Dreamsnake, Vonda N McIntyre (1978)
Review by Debbie Moorhouse
Dreamsnake is unusual among post-apocalyptic science fiction in that new ways of living have been built, some of them technological, others closer to the land, and there’s very little harking back to the past. The “ancients” are mentioned and some of their buildings and their mistakes survive, but for the most part Dreamsnake‘s characters live in the present. As do we.
Snake is a healer who uses three snakes to diagnose and cure illness and disease. One is Grass, a dreamsnake, a species that originates with offworlders who are mentioned but never appear. Dreamsnakes are incredibly rare and the healers have had very little luck in trying to breed them. Yet at the same time they are essential to the healer’s work – they bring comfort and ease to the dying.

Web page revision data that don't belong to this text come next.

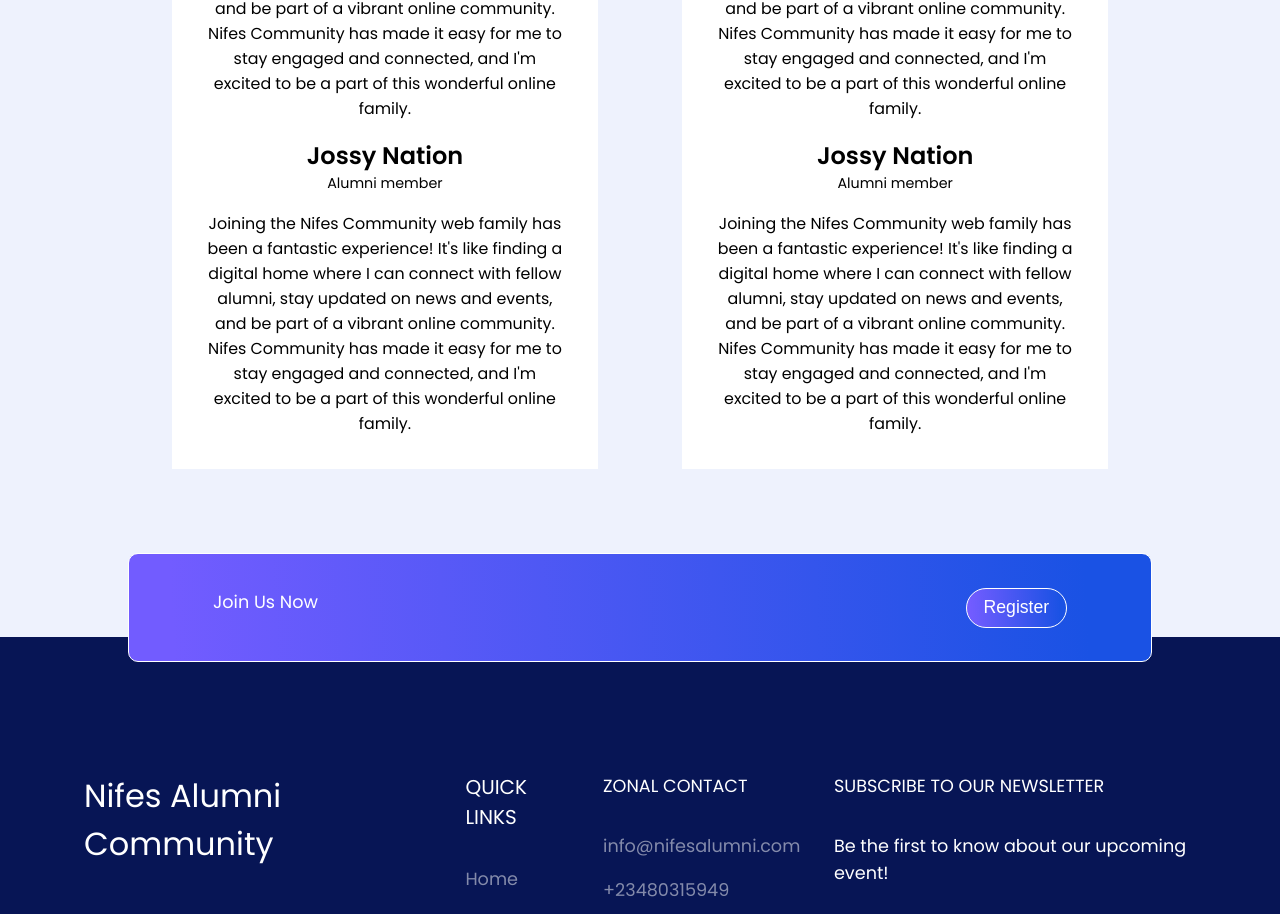
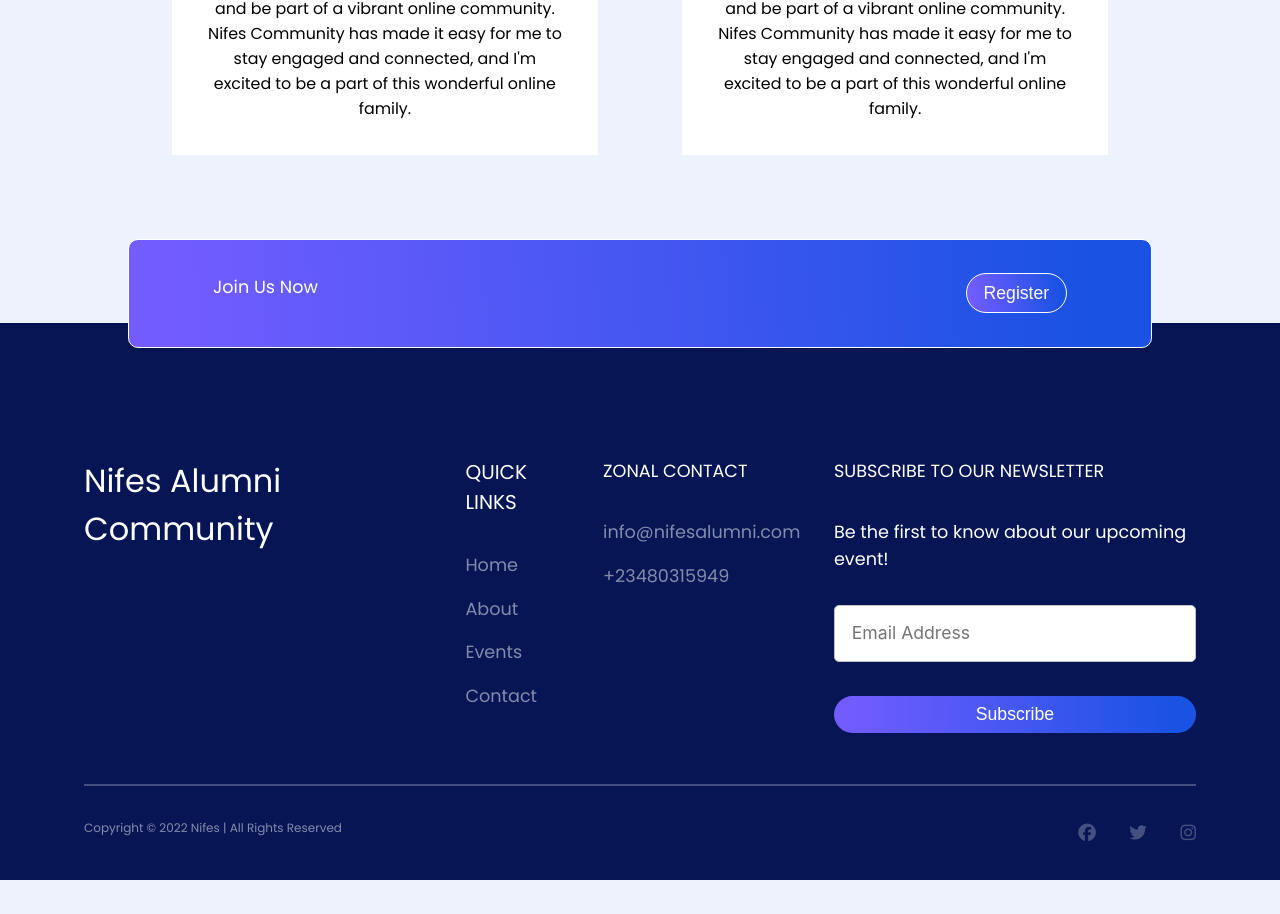
Before and after one commit to Jossy1238/nifes, a React (Vite) app: page / in a window 1280 px wide. Shown: the part 3192-4106 px from the top of the page. After the commit the page ends 4072 px from the top, so only its background shows below. Built offline with nearby package versions, Linux system fonts and the light colour scheme; no server answers.

Commit message:
New Update

```diff
--- a/src/pages/Home.jsx
+++ b/src/pages/Home.jsx
@@ -124,14 +124,6 @@ function Home(props) {
                                 <p>
                                 Joining the Nifes Community web family has been a fantastic experience! It's like finding a digital home where I can connect with fellow alumni, stay updated on news and events, and be part of a vibrant online community. Nifes Community has made it easy for me to stay engaged and connected, and I'm excited to be a part of this wonderful online family.
                                 </p>
-
-                                <div className='my-1'>
-                                    <h5 className='text-xl font-600'>Jossy Nation</h5>
-                                    <div>Alumni member</div>
-                                </div>
-                                <p>
-                                Joining the Nifes Community web family has been a fantastic experience! It's like finding a digital home where I can connect with fellow alumni, stay updated on news and events, and be part of a vibrant online community. Nifes Community has made it easy for me to stay engaged and connected, and I'm excited to be a part of this wonderful online family.
-                                </p>
                             </div>
                         ))}
                     </div>
```
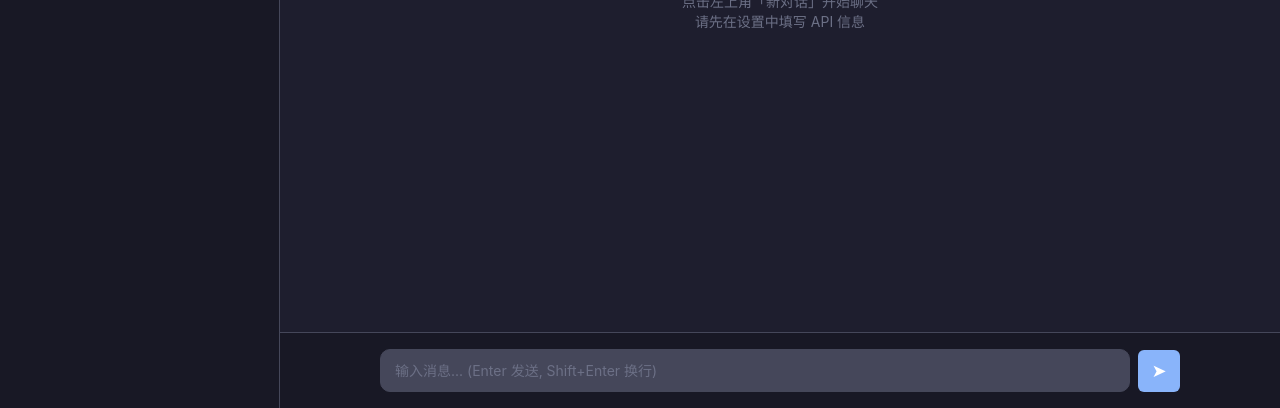
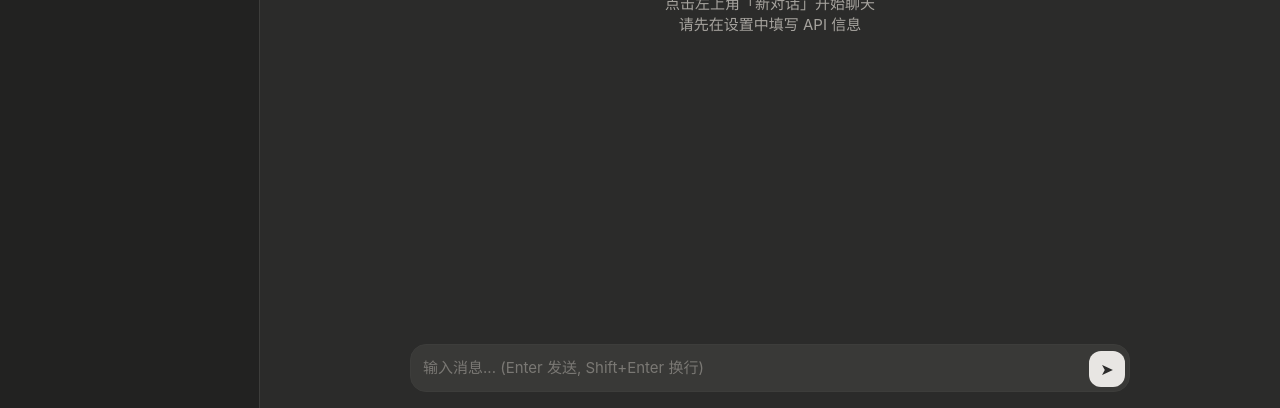
Before and after one commit to Aletnor/ai-chat, a plain HTML site: page index.html in a window 1280 px wide. Shown: the part 392-800 px from the top of the page. Drawn offline with nearby package versions, Linux system fonts and the light colour scheme; a small style sheet from the web is missing.

Commit message:
UI overhaul: Claude.ai warm color palette, rounded bubbles, refined layout

```diff
--- a/index.html
+++ b/index.html
@@ -12,44 +12,50 @@
 <style>
 /* ========== CSS 变量 / 主题 ========== */
 :root {
-  --bg-primary: #1e1e2e;
-  --bg-secondary: #181825;
-  --bg-tertiary: #313244;
-  --bg-input: #45475a;
-  --text-primary: #cdd6f4;
-  --text-secondary: #a6adc8;
-  --text-muted: #6c7086;
-  --accent: #89b4fa;
-  --accent-hover: #74c7ec;
-  --user-msg-bg: #313244;
-  --ai-msg-bg: #1e1e2e;
-  --border-color: #45475a;
-  --danger: #f38ba8;
-  --danger-hover: #eba0ac;
-  --success: #a6e3a1;
-  --sidebar-width: 280px;
-  --scrollbar-thumb: #45475a;
+  --bg-primary: #2b2b2a;
+  --bg-secondary: #222221;
+  --bg-tertiary: #393937;
+  --bg-input: #393937;
+  --text-primary: #e8e6e3;
+  --text-secondary: #a6a39e;
+  --text-muted: #7a7874;
+  --accent: #da7756;
+  --accent-hover: #e88a6b;
+  --user-msg-bg: #3c3b39;
+  --ai-msg-bg: transparent;
+  --border-color: #3d3d3b;
+  --danger: #e87062;
+  --danger-hover: #d45a4c;
+  --success: #5bb98b;
+  --sidebar-width: 260px;
+  --scrollbar-thumb: #4a4a48;
   --scrollbar-track: transparent;
+  --code-bg: #1e1e1e;
+  --code-header-bg: #2d2d2c;
+  --code-text: #ccc;
 }
 
 [data-theme="light"] {
-  --bg-primary: #ffffff;
-  --bg-secondary: #f5f5f5;
-  --bg-tertiary: #e8e8e8;
+  --bg-primary: #faf9f6;
+  --bg-secondary: #f0eeea;
+  --bg-tertiary: #e8e6e1;
   --bg-input: #ffffff;
-  --text-primary: #333333;
-  --text-secondary: #666666;
+  --text-primary: #1a1a1a;
+  --text-secondary: #5a5a5a;
   --text-muted: #999999;
-  --accent: #4a90d9;
-  --accent-hover: #357abd;
-  --user-msg-bg: #e3f2fd;
-  --ai-msg-bg: #ffffff;
-  --border-color: #e0e0e0;
-  --danger: #e74c3c;
-  --danger-hover: #c0392b;
-  --success: #27ae60;
-  --scrollbar-thumb: #ccc;
+  --accent: #da7756;
+  --accent-hover: #c56843;
+  --user-msg-bg: #f0ede6;
+  --ai-msg-bg: transparent;
+  --border-color: #e5e3de;
+  --danger: #d94b4b;
+  --danger-hover: #c03a3a;
+  --success: #3aa06b;
+  --scrollbar-thumb: #d0cec9;
   --scrollbar-track: transparent;
+  --code-bg: #f5f4f1;
+  --code-header-bg: #eae8e4;
+  --code-text: #37352f;
 }
 
 /* ========== 全局样式 ========== */
@@ -93,7 +99,7 @@ button {
 }
 
 .sidebar-header {
-  padding: 16px;
+  padding: 12px;
   border-bottom: 1px solid var(--border-color);
   display: flex;
   gap: 8px;
@@ -102,20 +108,21 @@ button {
 .sidebar-header button {
   flex: 1;
   padding: 10px;
-  background: var(--accent);
-  color: #fff;
+  background: var(--text-primary);
+  color: var(--bg-primary);
   font-weight: 600;
-}
-.sidebar-header button:hover { background: var(--accent-hover); }
+  border-radius: 8px;
+}
+.sidebar-header button:hover { opacity: 0.85; }
 
 .sidebar-header .btn-settings {
   flex: none;
   width: 40px;
   background: var(--bg-tertiary);
-  color: var(--text-primary);
+  color: var(--text-secondary);
   font-size: 18px;
 }
-.sidebar-header .btn-settings:hover { background: var(--border-color); }
+.sidebar-header .btn-settings:hover { background: var(--border-color); color: var(--text-primary); }
 
 .chat-list {
   flex: 1;
@@ -176,12 +183,12 @@ button {
 
 /* 顶栏 */
 .topbar {
-  padding: 12px 16px;
+  padding: 12px 20px;
   border-bottom: 1px solid var(--border-color);
   display: flex;
   align-items: center;
   gap: 12px;
-  background: var(--bg-secondary);
+  background: var(--bg-primary);
 }
 
 .topbar .btn-toggle-sidebar {
@@ -205,13 +212,13 @@ button {
 .messages-container {
   flex: 1;
   overflow-y: auto;
-  padding: 16px;
+  padding: 24px 16px;
 }
 
 .message {
-  max-width: 800px;
-  margin: 0 auto 4px;
-  padding: 12px 0;
+  max-width: 720px;
+  margin: 0 auto;
+  padding: 14px 0;
 }
 
 .message-user {
@@ -234,15 +241,15 @@ button {
 .message-role { display: none; }
 
 .message-content {
-  line-height: 1.7;
-  font-size: 14.5px;
+  line-height: 1.75;
+  font-size: 15px;
   word-break: break-word;
 }
 
 .message-user .message-content {
   background: var(--user-msg-bg);
-  padding: 10px 16px;
-  border-radius: 18px 18px 4px 18px;
+  padding: 12px 18px;
+  border-radius: 20px 20px 4px 20px;
 }
 
 .message-assistant .message-content {
@@ -281,10 +288,11 @@ button {
 /* 代码块容器 */
 .code-block-wrapper {
   position: relative;
-  margin: 8px 0;
-  border-radius: 8px;
+  margin: 10px 0;
+  border-radius: 10px;
   overflow: hidden;
-  background: #0d1117;
+  background: var(--code-bg);
+  border: 1px solid var(--border-color);
 }
 
 .code-block-header {
@@ -292,19 +300,19 @@ button {
   justify-content: space-between;
   align-items: center;
   padding: 6px 12px;
-  background: #161b22;
+  background: var(--code-header-bg);
   font-size: 12px;
-  color: #8b949e;
+  color: var(--text-muted);
 }
 
 .code-block-copy {
   background: none;
-  color: #8b949e;
+  color: var(--text-muted);
   font-size: 12px;
   padding: 2px 8px;
   border-radius: 4px;
 }
-.code-block-copy:hover { color: #fff; background: rgba(255,255,255,0.1); }
+.code-block-copy:hover { color: var(--text-primary); background: var(--bg-tertiary); }
 
 .code-block-wrapper pre {
   margin: 0;
@@ -328,59 +336,62 @@ button {
   color: var(--text-muted);
 }
 
-.welcome h2 { font-size: 24px; margin-bottom: 8px; color: var(--text-secondary); }
-.welcome p { font-size: 14px; }
+.welcome h2 { font-size: 28px; margin-bottom: 8px; color: var(--text-primary); font-weight: 600; }
+.welcome p { font-size: 15px; color: var(--text-secondary); }
 
 /* 输入区域 */
 .input-area {
-  padding: 16px;
-  border-top: 1px solid var(--border-color);
-  background: var(--bg-secondary);
+  padding: 12px 16px 16px;
+  background: var(--bg-primary);
 }
 
 .input-wrapper {
-  max-width: 800px;
+  max-width: 720px;
   margin: 0 auto;
   display: flex;
   gap: 8px;
   align-items: flex-end;
-}
+  background: var(--bg-input);
+  border: 1px solid var(--border-color);
+  border-radius: 16px;
+  padding: 4px 4px 4px 12px;
+  transition: border-color 0.2s;
+}
+
+.input-wrapper:focus-within { border-color: var(--text-muted); }
 
 .input-wrapper textarea {
   flex: 1;
   resize: none;
-  border: 1px solid var(--border-color);
-  border-radius: 10px;
-  padding: 10px 14px;
-  font-size: 14px;
+  border: none;
+  padding: 8px 0;
+  font-size: 15px;
   font-family: inherit;
   line-height: 1.5;
-  background: var(--bg-input);
+  background: transparent;
   color: var(--text-primary);
   max-height: 200px;
-  min-height: 42px;
+  min-height: 36px;
   outline: none;
-  transition: border-color 0.2s;
-}
-
-.input-wrapper textarea:focus { border-color: var(--accent); }
+}
 
 .input-wrapper textarea::placeholder { color: var(--text-muted); }
 
 .btn-send {
-  width: 42px;
-  height: 42px;
-  background: var(--accent);
-  color: #fff;
-  font-size: 18px;
+  width: 36px;
+  height: 36px;
+  background: var(--text-primary);
+  color: var(--bg-primary);
+  font-size: 16px;
   display: flex;
   align-items: center;
   justify-content: center;
   flex-shrink: 0;
-}
-.btn-send:hover { background: var(--accent-hover); }
-.btn-send:disabled { opacity: 0.5; cursor: not-allowed; }
-.btn-send.btn-stop { background: var(--danger); }
+  border-radius: 12px;
+}
+.btn-send:hover { opacity: 0.8; }
+.btn-send:disabled { opacity: 0.3; cursor: not-allowed; }
+.btn-send.btn-stop { background: var(--danger); color: #fff; }
 .btn-send.btn-stop:hover { background: var(--danger-hover); }
 
 /* ========== 设置面板 ========== */
@@ -396,14 +407,15 @@ button {
 .settings-overlay.active { display: flex; }
 
 .settings-panel {
-  background: var(--bg-secondary);
-  border-radius: 12px;
-  padding: 24px;
+  background: var(--bg-primary);
+  border-radius: 16px;
+  padding: 28px;
   width: 90%;
   max-width: 480px;
   max-height: 80vh;
   overflow-y: auto;
   border: 1px solid var(--border-color);
+  box-shadow: 0 8px 32px rgba(0,0,0,0.12);
 }
 
 .settings-panel h2 {
@@ -496,11 +508,12 @@ button {
   flex: 1;
   padding: 8px;
   background: var(--bg-tertiary);
-  color: var(--text-primary);
+  color: var(--text-secondary);
   font-size: 13px;
-}
-.theme-switcher button:hover { background: var(--border-color); }
-.theme-switcher button.active { background: var(--accent); color: #fff; }
+  border-radius: 8px;
+}
+.theme-switcher button:hover { color: var(--text-primary); }
+.theme-switcher button.active { background: var(--text-primary); color: var(--bg-primary); }
 
 /* 错误提示 */
 .error-toast {
@@ -602,17 +615,17 @@ button {
 
 /* 思考链折叠块 */
 .thinking-block {
-  margin-bottom: 8px;
+  margin-bottom: 10px;
   border: 1px solid var(--border-color);
-  border-radius: 8px;
+  border-radius: 10px;
   overflow: hidden;
 }
 
 .thinking-toggle {
   width: 100%;
-  padding: 8px 12px;
+  padding: 8px 14px;
   background: var(--bg-tertiary);
-  color: var(--text-secondary);
+  color: var(--text-muted);
   font-size: 13px;
   border-radius: 0;
   display: flex;
@@ -620,7 +633,7 @@ button {
   gap: 6px;
   text-align: left;
 }
-.thinking-toggle:hover { background: var(--border-color); }
+.thinking-toggle:hover { color: var(--text-secondary); }
 
 .thinking-toggle .arrow {
   transition: transform 0.2s;
```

When she is treating a boy called Stavin for a tumour, Snake misjudges the fear and hatred of his clan for snakes, resulting in Grass’s death. Desolate and blaming herself, Snake resolves to return to the healers’ hall where she was trained. But on the way she finds more people to help, and learns of a possible source of dreamsnakes. If she can bring dreamsnakes to her fellow healers, then maybe the loss of Grass will be forgiven.
The writing is spare and overall doesn’t try to evoke emotion in the reader, which perhaps makes for a little distancing. But Snake is an interesting and compassionate character, who is also brave when trying to do the right thing. On her journey she introduces us to the different ways of living that have developed in the aftermath of what seems to have been a nuclear war. Tribespeople, desert people, horse breeders, recyclers, the closed and enigmatic city, all are glimpsed through Snake’s eyes and so imperfectly understood.
The snake medicine is fascinating, being a mixture of breeding, training, and genetic manipulation. Snake can let the snakes free to hunt, drink or explore, knowing they will return to her when she taps the ground. But although she’s immune to their venom, she’s not impervious to being bitten. It’s these small details that make the snakes realistic.
Overall, an intriguing and enjoyable read.